There have been many technologic advances in diagnostic sonography, which affect its clinical use and economic impact. This overview provides a description of those recent developments that have the potential to make major clinical and economic impact. These include improvements in image processing, system miniaturization, and the potential use of contrast sonography. The development of clinical applications from these technical innovations has implications regarding training and practice, as well as economic factors involved in the practice of diagnostic sonography.
Recent technological advances have improved image resolution as well as allowed diagnostic sonography to portray physiologic processes. These technologic advances include the use of harmonics and pulse inversion for improvement of textural resolution, as well as for depiction of physiologic processes such as organ perfusion and function with the use of sonographic contrast agents. The addition of the use of contrast will afford assessment of organ vascularity and flow. From these parameters, one can infer a variety of features such as normal and abnormal function, benign vs malignant vs inflammatory processes.
The principle of harmonics is that the signal-to-noise ratio can be improved by listening at a multiple of the fundamental frequency. Although the signal returned is quite small, it can be amplified and has better signal-to-noise ratio than the fundamental frequency. Pulse inversion also improves the signal-to-noise ratio with the use of microbubble contrast. In this technique, an inverted duplicate of the emitted pulse is sent. Where there is in-phase construction, the pulses cancel each other whereas when a microbubble is encountered, it causes the bubble to resonate and the out-of-phase signal is amplified. This has major applications for the use of contrast in assessment of enhancement kinetics, which reflects the perfusion within a tissue area.
Another improvement in signal processing is more extensive use of 3-D imaging. There are several definite clinical applications of 3-D imaging, such as surface rendition of fetal facial features. In addition, 3-D imaging has a major advantage in depicting tissue volumes. This is helpful, for example, in following fibroid enlargement and thyroid nodule enlargement, and in depicting spatial relationships of masses to other structures. 3-D color Doppler sonography depicts overall vascularity and thus can show branching patterns of vessels within masses.
A major improvement in signal processing has occurred with electronic compounding. This application electronically pulses the subelements of the transducer and images structures at multiple angles.
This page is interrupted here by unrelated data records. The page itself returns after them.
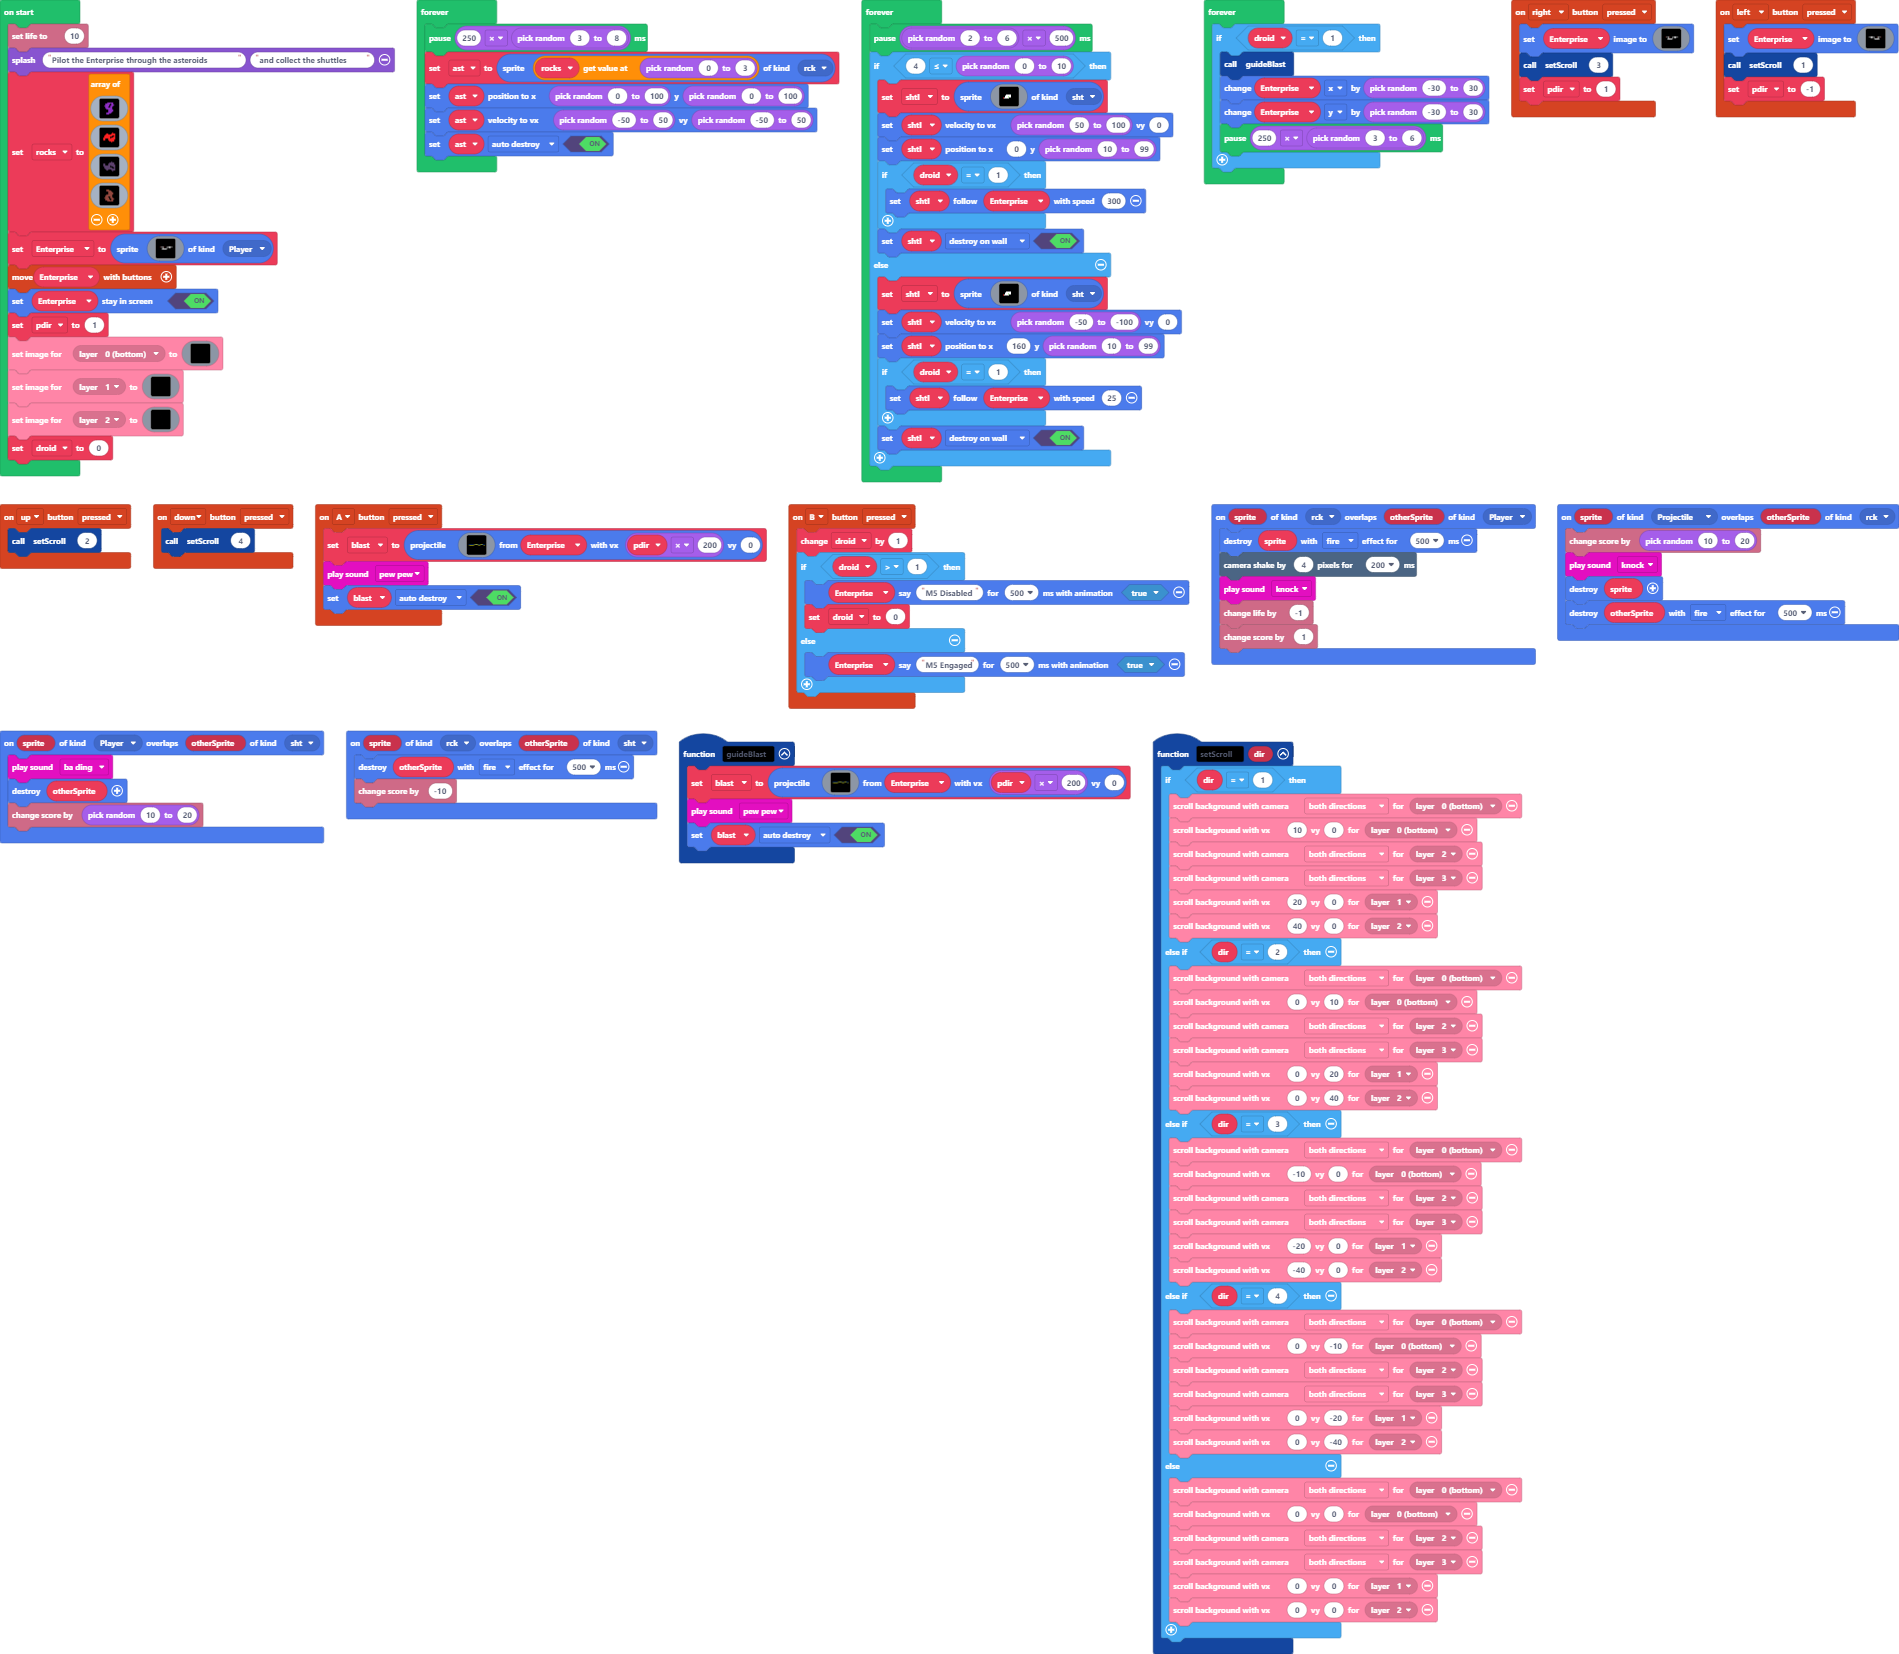
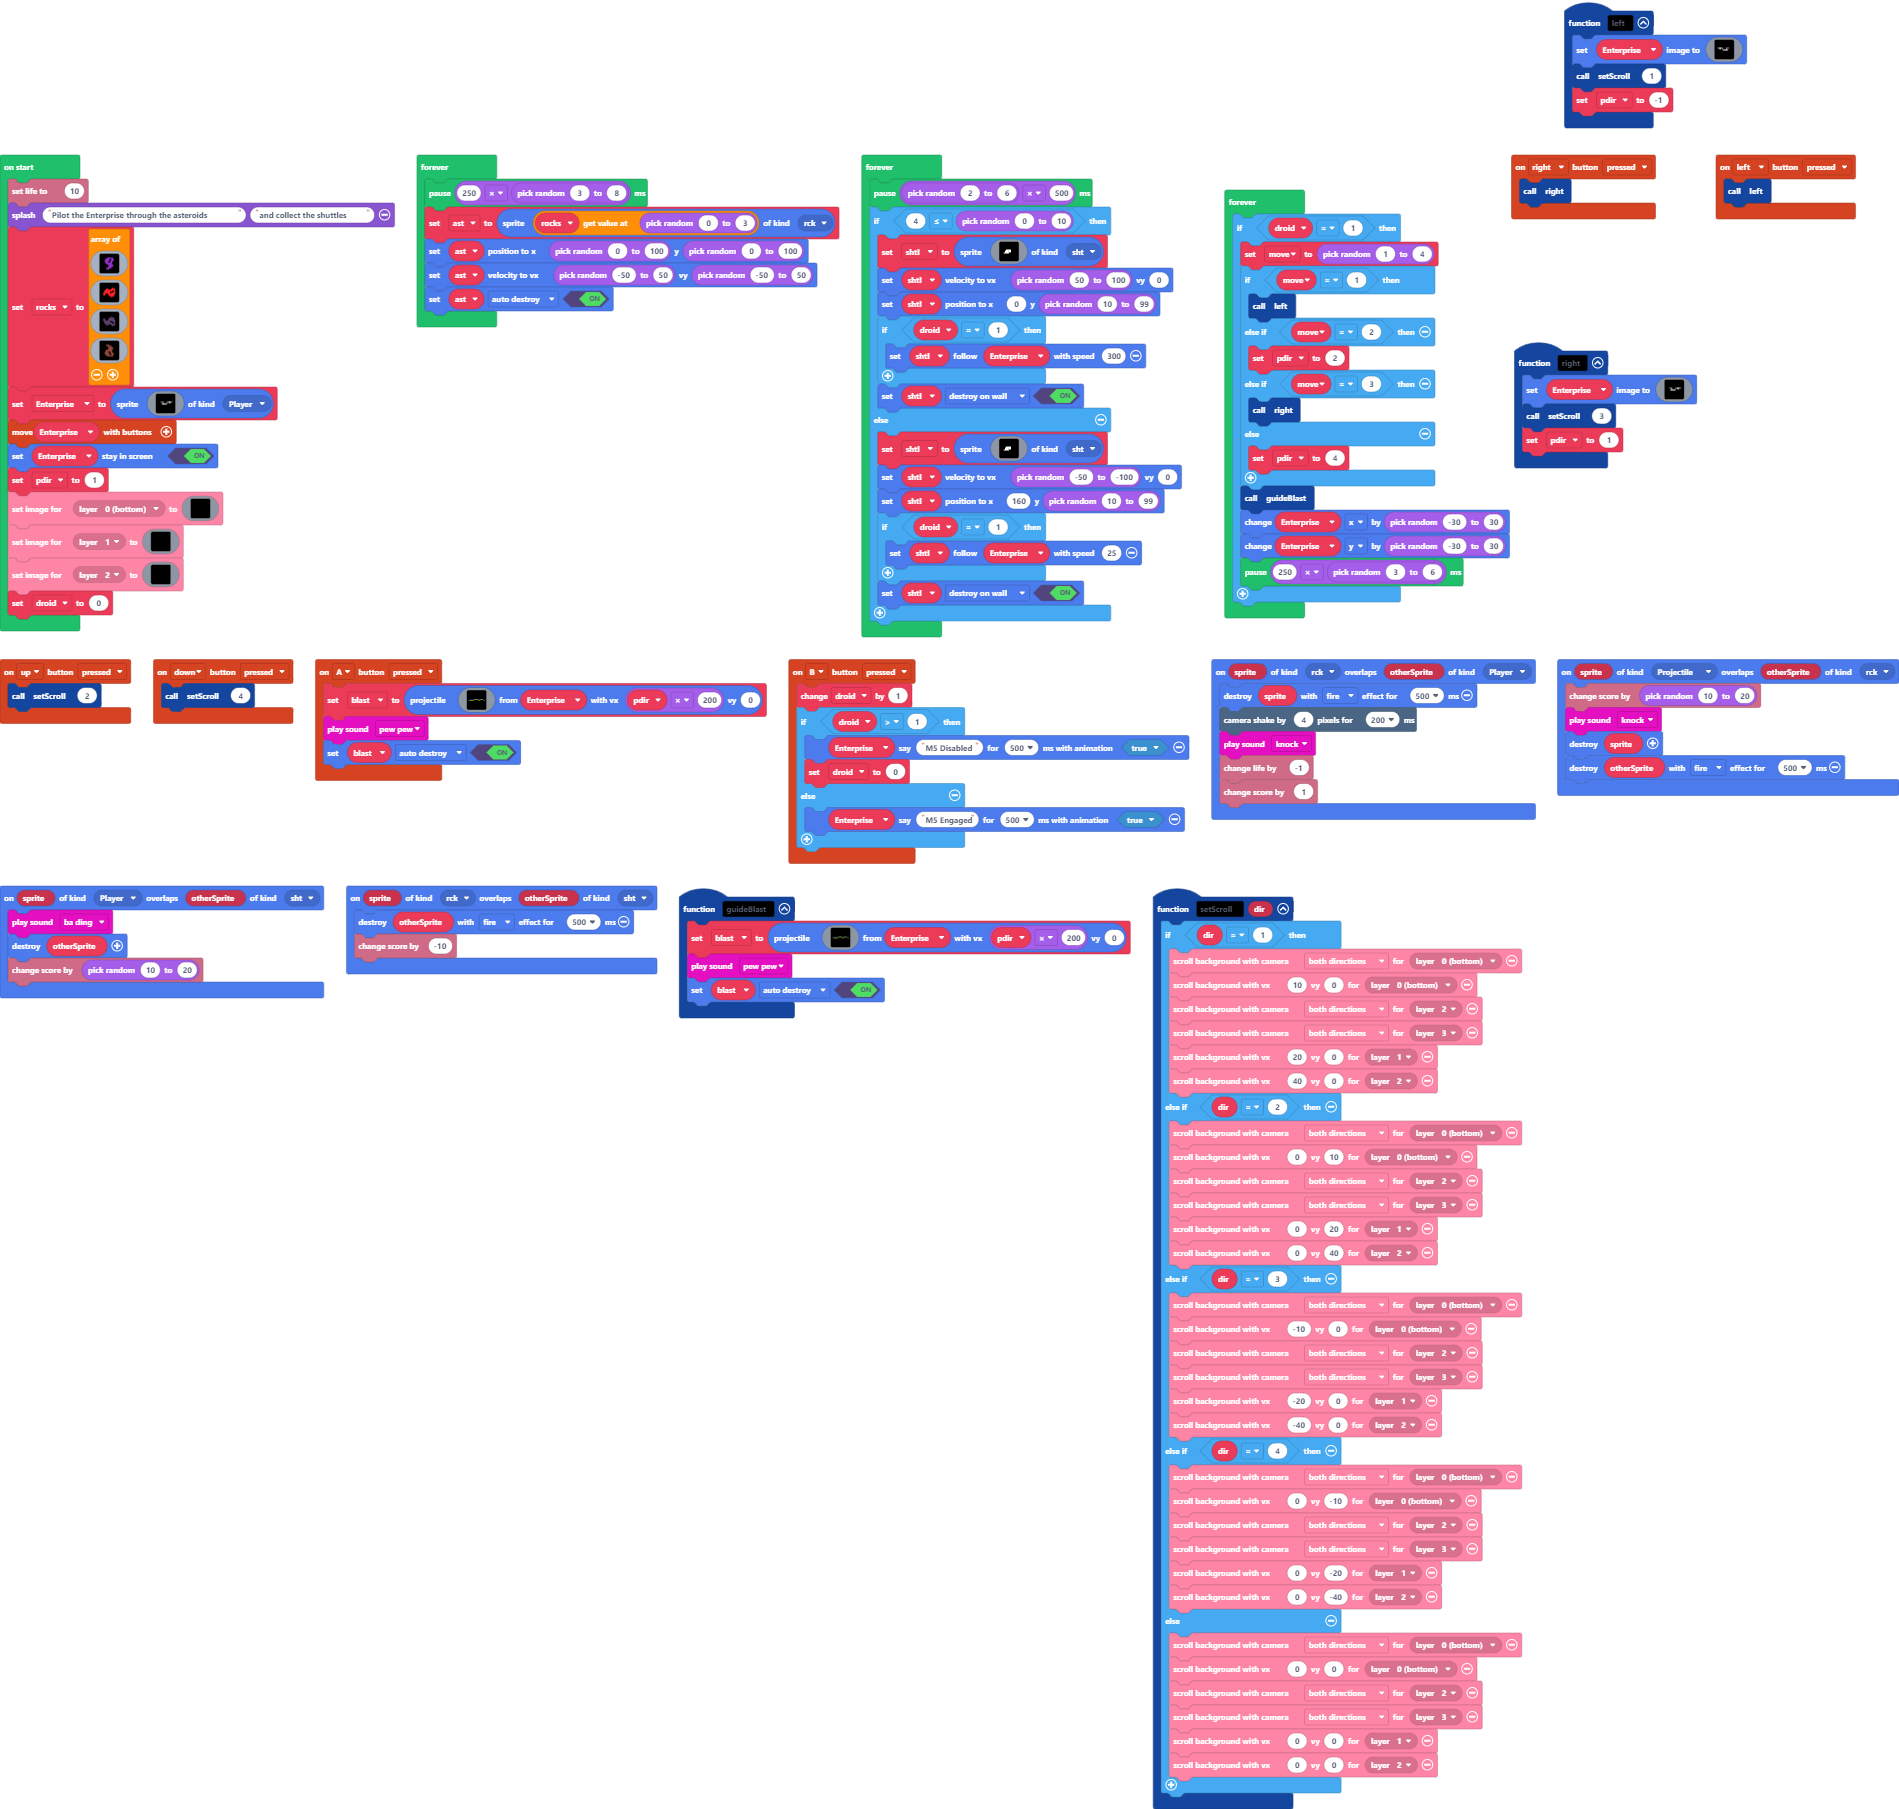
Update pxt.json, main.blocks, main.ts

diff --git a/main.ts b/main.ts
@@ -2,6 +2,11 @@ namespace SpriteKind {
     export const rck = SpriteKind.create()
     export const sht = SpriteKind.create()
 }
+function right () {
+    Enterprise.setImage(assets.image`ship1`)
+    setScroll(3)
+    pdir = 1
+}
 controller.up.onEvent(ControllerButtonEvent.Pressed, function () {
     setScroll(2)
 })
@@ -62,10 +67,13 @@ controller.A.onEvent(ControllerButtonEvent.Pressed, function () {
     music.pewPew.play()
     blast.setFlag(SpriteFlag.AutoDestroy, true)
 })
-controller.left.onEvent(ControllerButtonEvent.Pressed, function () {
+function left () {
     Enterprise.setImage(assets.image`ship0`)
     setScroll(1)
     pdir = -1
+}
+controller.left.onEvent(ControllerButtonEvent.Pressed, function () {
+    left()
 })
 sprites.onOverlap(SpriteKind.Projectile, SpriteKind.rck, function (sprite, otherSprite) {
     info.changeScoreBy(randint(10, 20))
@@ -78,9 +86,7 @@ sprites.onOverlap(SpriteKind.rck, SpriteKind.sht, function (sprite, otherSprite)
     info.changeScoreBy(-10)
 })
 controller.right.onEvent(ControllerButtonEvent.Pressed, function () {
-    Enterprise.setImage(assets.image`ship1`)
-    setScroll(3)
-    pdir = 1
+    right()
 })
 function guideBlast () {
     blast = sprites.createProjectileFromSprite(assets.image`phaser`, Enterprise, pdir * 200, 0)
@@ -97,6 +103,7 @@ sprites.onOverlap(SpriteKind.rck, SpriteKind.Player, function (sprite, otherSpri
     info.changeLifeBy(-1)
     info.changeScoreBy(1)
 })
+let move = 0
 let shtl: Sprite = null
 let ast: Sprite = null
 let blast: Sprite = null
@@ -148,6 +155,16 @@ forever(function () {
 })
 forever(function () {
     if (droid == 1) {
+        move = randint(1, 4)
+        if (move == 1) {
+            left()
+        } else if (move == 2) {
+            pdir = 2
+        } else if (move == 3) {
+            right()
+        } else {
+            pdir = 4
+        }
         guideBlast()
         Enterprise.x += randint(-30, 30)
         Enterprise.y += randint(-30, 30)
Where there is no image construction, scatter is effectively reduced, leaving an improved image. This technique will have major applications in improved soft tissue evaluation of structures such as the breast where the radiographically dense breast is still a difficult structure for evaluation and detection of breast carcinoma. Predictably, compounding will also have many applications for musculoskeletal disorders.
Technological advancement will improve miniaturization of equipment. Scanners now the size of or smaller than laptops are available. These will become extensively utilized in emergency departments and trauma units for the depiction of major (nonsubtle) abnormalities, such as the presence of free intraperitoneal fluid. They will also be helpful in the intensive care unit for bedside placement of central venous lines and depiction of pleural fluid. Thus, it is envisioned that these small portable units will assume a major role in guided procedures, such as percutaneous placement of catheters that can be performed at bedside.
The more extensive utilization of smaller mobile sonography units has implications for the quality of sonograms performed. Sonography, by its nature, requires dedication to full and complete understanding of anatomy and normal and abnormal physiologic processes. Erroneous diagnosis and poor use of diagnostic sonography can result in untoward effects of mismanagement and mistreatment. Thus, it is important that certain governing societies such as the American Institute of Ultrasound in Medicine adopt accreditation processes and that users dedicate themselves to continuous medical education in diagnostic sonography.
This overview should provide the reader with the latest applications of diagnostic sonography. As diagnostic sonography continues to grow and permeate throughout many medical disciplines, it is imperative for quality patient care that the user be educated and able to appropriately use this highly versatile diagnostic modality.
Arthur C. Fleischer, MD, is professor of radiology and radiological sciences and chief of diagnostic sonography at Vanderbilt University Medical Center, Nashville, Tenn.